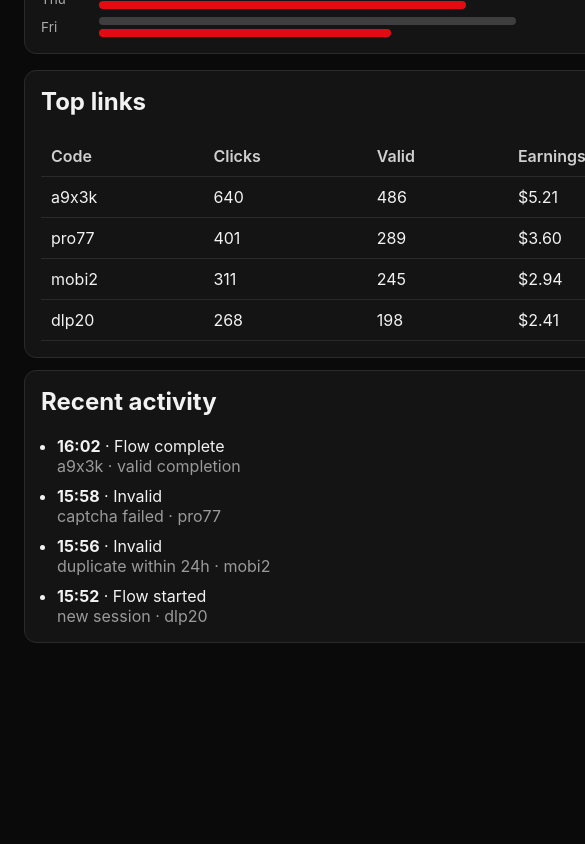
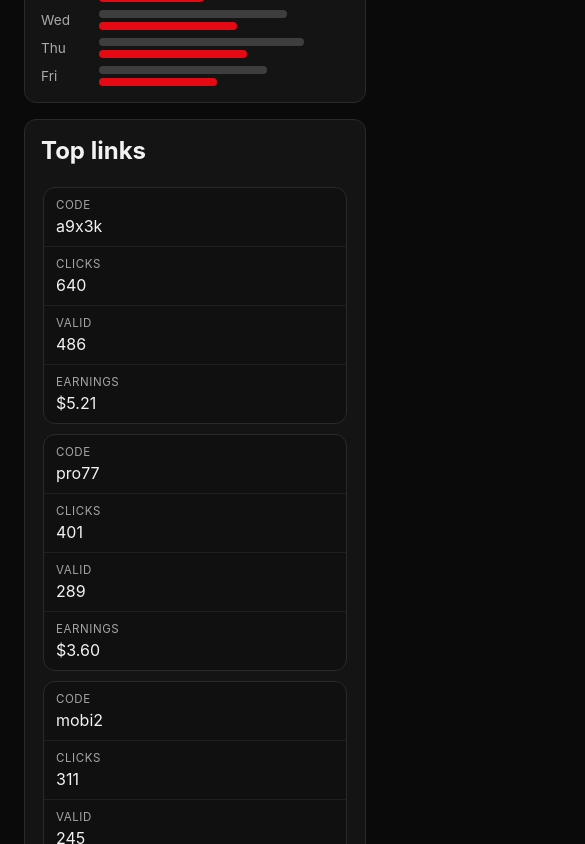
Before and after one commit to DevIsuruSampath/urlshortener, a Next.js app in the folder apps/web/: page /dashboard in a window 390 px wide. Shown: the part 1140-1984 px from the top of the page, 585 px wide, since content can reach past the window. Before the commit the page ends 1879 px from the top, so only its background shows below. Built offline with nearby package versions, Linux system fonts and the light colour scheme.

Commit message:
feat: optimize mobile-first dashboard tables and interstitial tap UX

```diff
--- a/apps/web/src/app/(dashboard)/dashboard/page.tsx
+++ b/apps/web/src/app/(dashboard)/dashboard/page.tsx
@@ -79,7 +79,7 @@ export default function DashboardHome() {
         <article className="card section">
           <h2>Top links</h2>
           <div className="table-wrap">
-            <table className="tier-table">
+            <table className="tier-table dash-responsive-table">
               <thead>
                 <tr>
                   <th>Code</th>
@@ -91,10 +91,10 @@ export default function DashboardHome() {
               <tbody>
                 {topLinks.map((row) => (
                   <tr key={row.code}>
-                    <td>{row.code}</td>
-                    <td>{row.clicks}</td>
-                    <td>{row.valid}</td>
-                    <td>{row.earnings}</td>
+                    <td data-label="Code">{row.code}</td>
+                    <td data-label="Clicks">{row.clicks}</td>
+                    <td data-label="Valid">{row.valid}</td>
+                    <td data-label="Earnings">{row.earnings}</td>
                   </tr>
                 ))}
               </tbody>
--- a/apps/web/src/app/globals.css
+++ b/apps/web/src/app/globals.css
@@ -203,6 +203,10 @@ a { color: inherit; text-decoration: none; }
   font-weight: 600;
 }
 
+.dash-responsive-table {
+  min-width: unset;
+}
+
 .faq-list {
   display: grid;
   gap: 16px;
@@ -366,6 +370,8 @@ a { color: inherit; text-decoration: none; }
 
 .interstitial-continue {
   width: 100%;
+  min-height: 52px;
+  font-size: 1rem;
 }
 
 .interstitial-terminal {
@@ -393,6 +399,11 @@ a { color: inherit; text-decoration: none; }
 
 .captcha-gate p {
   margin: 0 0 6px;
+}
+
+.captcha-gate .btn {
+  width: 100%;
+  min-height: 48px;
 }
 
 .scroll-spacer {
@@ -727,7 +738,57 @@ a { color: inherit; text-decoration: none; }
     flex-direction: column;
   }
 
+  .btn-small {
+    min-height: 40px;
+    padding: 9px 12px;
+  }
+
+  .dash-responsive-table {
+    border-collapse: separate;
+    min-width: 100%;
+  }
+
+  .dash-responsive-table thead {
+    display: none;
+  }
+
+  .dash-responsive-table tbody,
+  .dash-responsive-table tr,
+  .dash-responsive-table td {
+    display: block;
+    width: 100%;
+  }
+
+  .dash-responsive-table tr {
+    margin-bottom: 10px;
+    border: 1px solid #2a2a2a;
+    border-radius: 12px;
+    background: #101010;
+    overflow: hidden;
+  }
+
+  .dash-responsive-table td {
+    border-bottom: 1px solid #1f1f1f;
+    padding: 10px 12px;
+  }
+
+  .dash-responsive-table td:last-child {
+    border-bottom: 0;
+  }
+
+  .dash-responsive-table td::before {
+    content: attr(data-label);
+    display: block;
+    font-size: 0.72rem;
+    color: #a5a5a5;
+    text-transform: uppercase;
+    letter-spacing: 0.05em;
+    margin-bottom: 4px;
+  }
+
   .truncate-cell {
-    max-width: 180px;
+    max-width: 100%;
+    white-space: normal;
+    word-break: break-word;
   }
 }
--- a/apps/web/src/app/l/InterstitialClient.tsx
+++ b/apps/web/src/app/l/InterstitialClient.tsx
@@ -155,7 +155,7 @@ export function InterstitialClient() {
 
       <section className="interstitial-card card">
         <h1>{step <= 1 ? "Please wait 8 seconds…" : "Please wait 3 seconds…"}</h1>
-        <p className="muted">Complete this quick safety check to continue.</p>
+        <p className="muted">Quick safety check.</p>
 
         <StepTimer seconds={waitSeconds} resetKey={`${step}-${waitSeconds}`} onDone={() => setTimerDone(true)} />
         <ScrollGate onPass={() => setScrolled(true)} />
```
Also changed, not shown: apps/web/src/app/(dashboard)/dashboard/earnings/page.tsx (+6 -6 lines), apps/web/src/app/(dashboard)/dashboard/withdrawals/page.tsx (+6 -6 lines), apps/web/src/components/flow/AdTemplateSwitcher.tsx (+22 -1 lines), apps/web/src/components/ui/DataTable.tsx (+5 -3 lines).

Task brief: Find the lines in the records that contain the word "width", then copy every one of them.

Answer to this task:
+  min-width: unset;
   width: 100%;
+  width: 100%;
+    min-width: 100%;
+    width: 100%;
-    max-width: 180px;
+    max-width: 100%;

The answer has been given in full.